PROBLEM DESCRIPTION
Please give back each line of the material unchanged, but without the images.

THE DATA
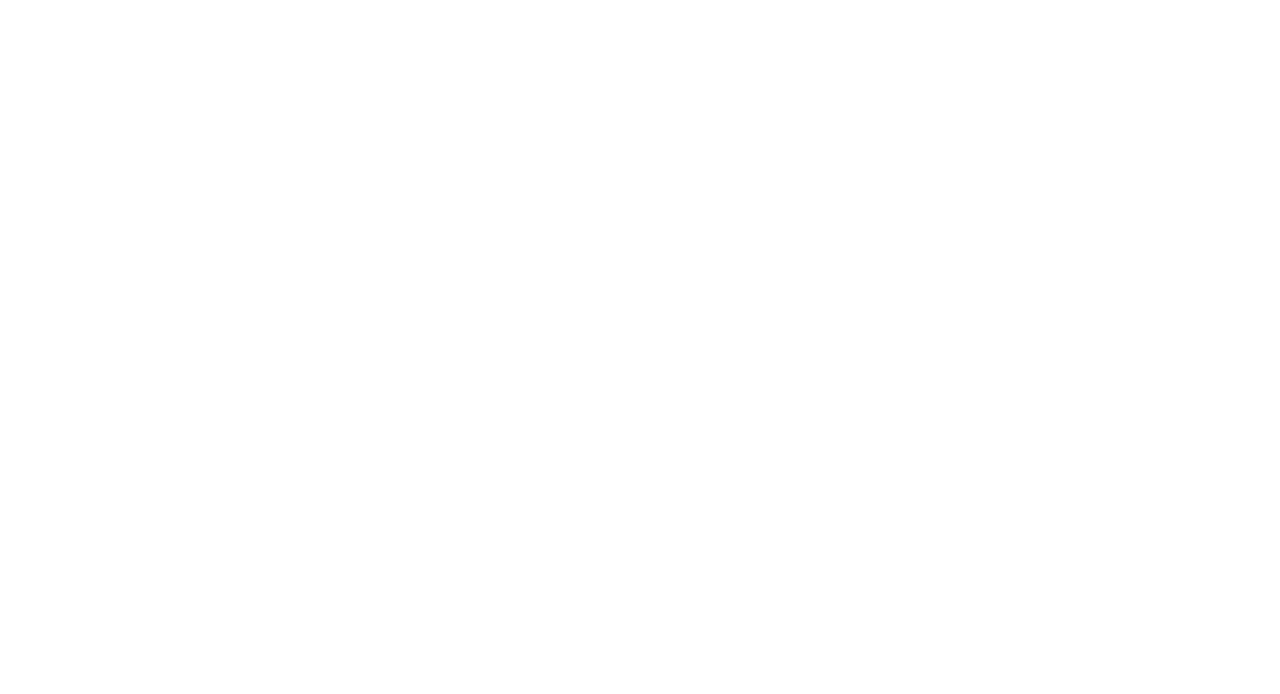
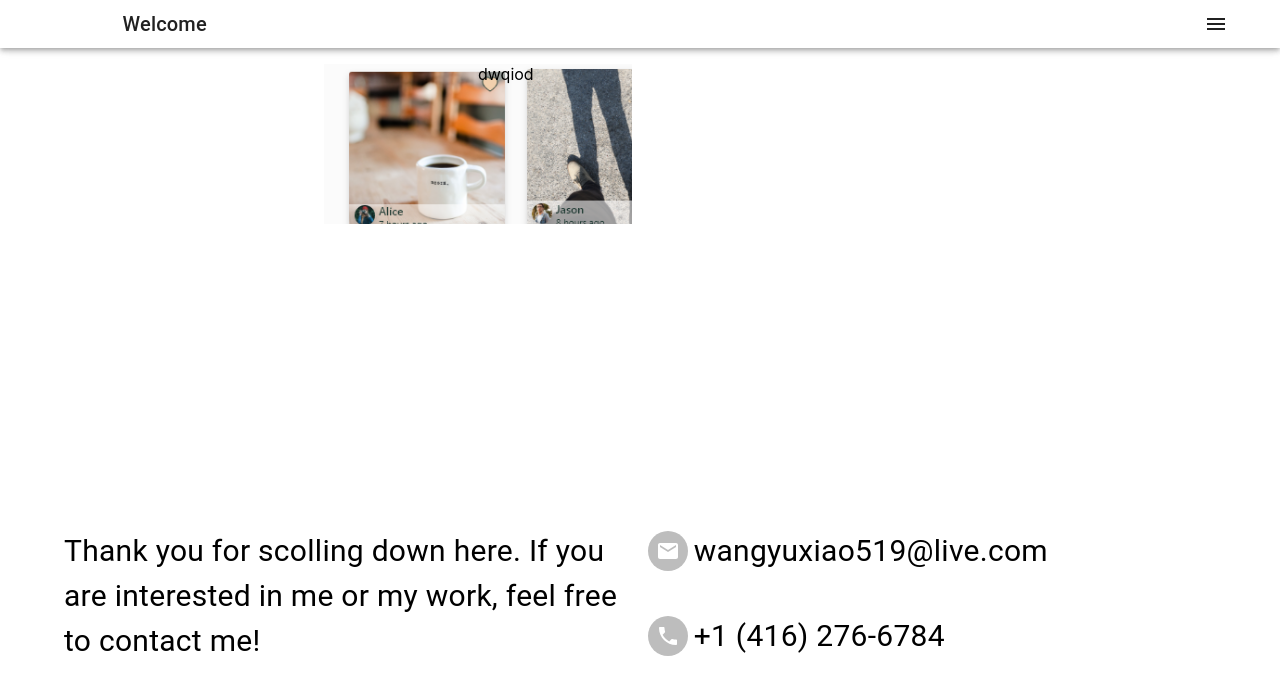
Before and after one commit to YuxiaoWang519/ywportfolio-React-, a React (Create React App) app: page /Projects in a window 1280 px wide. Before the commit this address had no page. Shown: the top 694 px of the page. Built offline with nearby package versions, Linux system fonts and the light colour scheme; what react-swipeable-views-utils would draw is missing.

Commit message:
playing with animations

```diff
--- a/src/App.js
+++ b/src/App.js
@@ -3,12 +3,14 @@
 import { useState } from "react";
 import { BrowserRouter, Link, Routes, Route, Navigate } from "react-router-dom";
 import Home from "./views/Home";
+import Projects from "./views/projects/Projects";
 
 function App() {
   return (
     <Routes>
       <Route exact path="/" element={<Navigate to="/Home" />}></Route>
       <Route path="/Home" element={<Home />}></Route>
+      <Route path="/Projects" element={<Projects />}></Route>
     </Routes>
   );
 }
--- a/src/components/CardShows.js
+++ b/src/components/CardShows.js
@@ -65,7 +65,7 @@
           {cardsDeck.map((card, index) => (
             <div key={index}>
               <Card sx={{ maxWidth: "100%", background: "#ffffff" }}>
-                <CardActionArea>
+                <CardActionArea >
                   <CardMedia
                     sx={{ maxWidth: "100%" }}
                     component="img"
--- /dev/null
+++ b/src/styles/Projects.css
@@ -0,0 +1,27 @@
+/* .tImg {
+  max-width: 100%;
+  height: auto;
+} */
+.imgFit {
+  object-fit: cover;
+  width: 30vw;
+  height: 100%;
+}
+.gridC {
+  overflow: hidden;
+  max-height: 40vh;
+}
+.intro {
+  height: 0;
+  background-color: aquamarine;
+  transform: translate(50%, 50%);
+}
+
+.cardAnimation {
+  height: 20vh;
+
+  transition: all 2s;
+}
+.cardAnimation:hover {
+  transform: translate(0, 200%);
+}
--- a/src/views/HomeIntro.js
+++ b/src/views/HomeIntro.js
@@ -5,8 +5,20 @@
 import { createTheme, ThemeProvider, styled } from "@mui/material/styles";
 import Avatar from "@mui/material/Avatar";
 import Stack from "@mui/material/Stack";
+import {
+  BrowserRouter,
+  Link,
+  Routes,
+  Route,
+  Navigate,
+  useNavigate,
+} from "react-router-dom";
 
 function HomeIntro() {
+  let navigate = useNavigate();
+  const toProjects = () => {
+    navigate("/Projects");
+  };
   return (
     //   <Paper elevation={9} sx={{ background: "grey" }}>
     //     2121
@@ -41,7 +53,11 @@
         <div className="introD">
           <h2>Yuxiao Wang</h2>
           <h3>Front-End developer</h3>
-          <Button sx={{ alignSelf: "center" }} variant="contained">
+          <Button
+            onClick={toProjects}
+            sx={{ alignSelf: "center" }}
+            variant="contained"
+          >
             Button here
           </Button>
         </div>
--- /dev/null
+++ b/src/views/projects/Projects.js
@@ -0,0 +1,76 @@
+import React from "react";
+import SideMenu from "../../components/SideMenu";
+import { Toolbar } from "@mui/material";
+import { Box, margin, maxWidth } from "@mui/system";
+import { Container } from "@mui/material";
+import YWFooter from "../YWFooter";
+import { Grid } from "@mui/material";
+import { Paper } from "@mui/material";
+import Story from "../../Images/Story.png";
+import Chat01 from "../../Images/Chat01.png";
+import "../../styles/Projects.css";
+import Card from "@mui/material/Card";
+import CardActions from "@mui/material/CardActions";
+import CardContent from "@mui/material/CardContent";
+import CardMedia from "@mui/material/CardMedia";
+import Button from "@mui/material/Button";
+import Typography from "@mui/material/Typography";
+
+function Projects() {
+  return (
+    <>
+      <Container maxWidth="false" disableGutters={true} sx={{ width: "100%" }}>
+        <Box>
+          {/* <ElevationScroll {...props}> */}
+          <SideMenu></SideMenu>
+          {/* </ElevationScroll> */}
+          <Toolbar disableGutters={true} />
+        </Box>
+      </Container>
+      <Grid
+        container
+        spacing={2}
+        justifyContent="center"
+        sx={{ height: "40vh" }}
+      >
+        <Grid item xs={3} className="gridC">
+          {/* <Card sx={{ maxWidth: "30vw" }} className="cardAnimation">
+            <CardMedia
+              component="img"
+              height="200px"
+              image={Story}
+              alt="p1_img"
+            ></CardMedia>
+            <CardContent sx={{ background: "grey" }}>
+              <Typography gutterBottom variant="h5" component="div">
+                WhatsApp Redesign Project
+              </Typography>
+              <Typography variant="body2" color="text.secondary">
+                WhatsApp redesign proect aimed to improve its user experience.
+                The project focused on the design aspect, making improvement in
+                terms of new visual design and new potential functions.
+              </Typography>
+            </CardContent>
+          </Card> */}
+          <div className="intro">dwqiod</div>
+          <Box className="cardAnimation">
+            <img src={Story} className="imgFit"></img>
+          </Box>
+        </Grid>
+        <Grid item xs={3}></Grid>
+      </Grid>
+      <Container
+        id="contactAnchor"
+        maxWidth="false"
+        disableGutters={true}
+        sx={{ mt: "20vh", width: "100%", height: "20vh" }}
+      >
+        <Box sx={{ m: "5%" }}>
+          <YWFooter></YWFooter>
+        </Box>
+      </Container>
+    </>
+  );
+}
+
+export default Projects;
```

OUTPUT OF THE TASK
Before and after one commit to YuxiaoWang519/ywportfolio-React-, a React (Create React App) app: page /Projects in a window 1280 px wide. Before the commit this address had no page. Shown: the top 694 px of the page. Built offline with nearby package versions, Linux system fonts and the light colour scheme; what react-swipeable-views-utils would draw is missing.

Commit message:
playing with animations

```diff
--- a/src/App.js
+++ b/src/App.js
@@ -3,12 +3,14 @@
 import { useState } from "react";
 import { BrowserRouter, Link, Routes, Route, Navigate } from "react-router-dom";
 import Home from "./views/Home";
+import Projects from "./views/projects/Projects";
 
 function App() {
   return (
     <Routes>
       <Route exact path="/" element={<Navigate to="/Home" />}></Route>
       <Route path="/Home" element={<Home />}></Route>
+      <Route path="/Projects" element={<Projects />}></Route>
     </Routes>
   );
 }
--- a/src/components/CardShows.js
+++ b/src/components/CardShows.js
@@ -65,7 +65,7 @@
           {cardsDeck.map((card, index) => (
             <div key={index}>
               <Card sx={{ maxWidth: "100%", background: "#ffffff" }}>
-                <CardActionArea>
+                <CardActionArea >
                   <CardMedia
                     sx={{ maxWidth: "100%" }}
                     component="img"
--- /dev/null
+++ b/src/styles/Projects.css
@@ -0,0 +1,27 @@
+/* .tImg {
+  max-width: 100%;
+  height: auto;
+} */
+.imgFit {
+  object-fit: cover;
+  width: 30vw;
+  height: 100%;
+}
+.gridC {
+  overflow: hidden;
+  max-height: 40vh;
+}
+.intro {
+  height: 0;
+  background-color: aquamarine;
+  transform: translate(50%, 50%);
+}
+
+.cardAnimation {
+  height: 20vh;
+
+  transition: all 2s;
+}
+.cardAnimation:hover {
+  transform: translate(0, 200%);
+}
--- a/src/views/HomeIntro.js
+++ b/src/views/HomeIntro.js
@@ -5,8 +5,20 @@
 import { createTheme, ThemeProvider, styled } from "@mui/material/styles";
 import Avatar from "@mui/material/Avatar";
 import Stack from "@mui/material/Stack";
+import {
+  BrowserRouter,
+  Link,
+  Routes,
+  Route,
+  Navigate,
+  useNavigate,
+} from "react-router-dom";
 
 function HomeIntro() {
+  let navigate = useNavigate();
+  const toProjects = () => {
+    navigate("/Projects");
+  };
   return (
     //   <Paper elevation={9} sx={{ background: "grey" }}>
     //     2121
@@ -41,7 +53,11 @@
         <div className="introD">
           <h2>Yuxiao Wang</h2>
           <h3>Front-End developer</h3>
-          <Button sx={{ alignSelf: "center" }} variant="contained">
+          <Button
+            onClick={toProjects}
+            sx={{ alignSelf: "center" }}
+            variant="contained"
+          >
             Button here
           </Button>
         </div>
--- /dev/null
+++ b/src/views/projects/Projects.js
@@ -0,0 +1,76 @@
+import React from "react";
+import SideMenu from "../../components/SideMenu";
+import { Toolbar } from "@mui/material";
+import { Box, margin, maxWidth } from "@mui/system";
+import { Container } from "@mui/material";
+import YWFooter from "../YWFooter";
+import { Grid } from "@mui/material";
+import { Paper } from "@mui/material";
+import Story from "../../Images/Story.png";
+import Chat01 from "../../Images/Chat01.png";
+import "../../styles/Projects.css";
+import Card from "@mui/material/Card";
+import CardActions from "@mui/material/CardActions";
+import CardContent from "@mui/material/CardContent";
+import CardMedia from "@mui/material/CardMedia";
+import Button from "@mui/material/Button";
+import Typography from "@mui/material/Typography";
+
+function Projects() {
+  return (
+    <>
+      <Container maxWidth="false" disableGutters={true} sx={{ width: "100%" }}>
+        <Box>
+          {/* <ElevationScroll {...props}> */}
+          <SideMenu></SideMenu>
+          {/* </ElevationScroll> */}
+          <Toolbar disableGutters={true} />
+        </Box>
+      </Container>
+      <Grid
+        container
+        spacing={2}
+        justifyContent="center"
+        sx={{ height: "40vh" }}
+      >
+        <Grid item xs={3} className="gridC">
+          {/* <Card sx={{ maxWidth: "30vw" }} className="cardAnimation">
+            <CardMedia
+              component="img"
+              height="200px"
+              image={Story}
+              alt="p1_img"
+            ></CardMedia>
+            <CardContent sx={{ background: "grey" }}>
+              <Typography gutterBottom variant="h5" component="div">
+                WhatsApp Redesign Project
+              </Typography>
+              <Typography variant="body2" color="text.secondary">
+                WhatsApp redesign proect aimed to improve its user experience.
+                The project focused on the design aspect, making improvement in
+                terms of new visual design and new potential functions.
+              </Typography>
+            </CardContent>
+          </Card> */}
+          <div className="intro">dwqiod</div>
+          <Box className="cardAnimation">
+            <img src={Story} className="imgFit"></img>
+          </Box>
+        </Grid>
+        <Grid item xs={3}></Grid>
+      </Grid>
+      <Container
+        id="contactAnchor"
+        maxWidth="false"
+        disableGutters={true}
+        sx={{ mt: "20vh", width: "100%", height: "20vh" }}
+      >
+        <Box sx={{ m: "5%" }}>
+          <YWFooter></YWFooter>
+        </Box>
+      </Container>
+    </>
+  );
+}
+
+export default Projects;
```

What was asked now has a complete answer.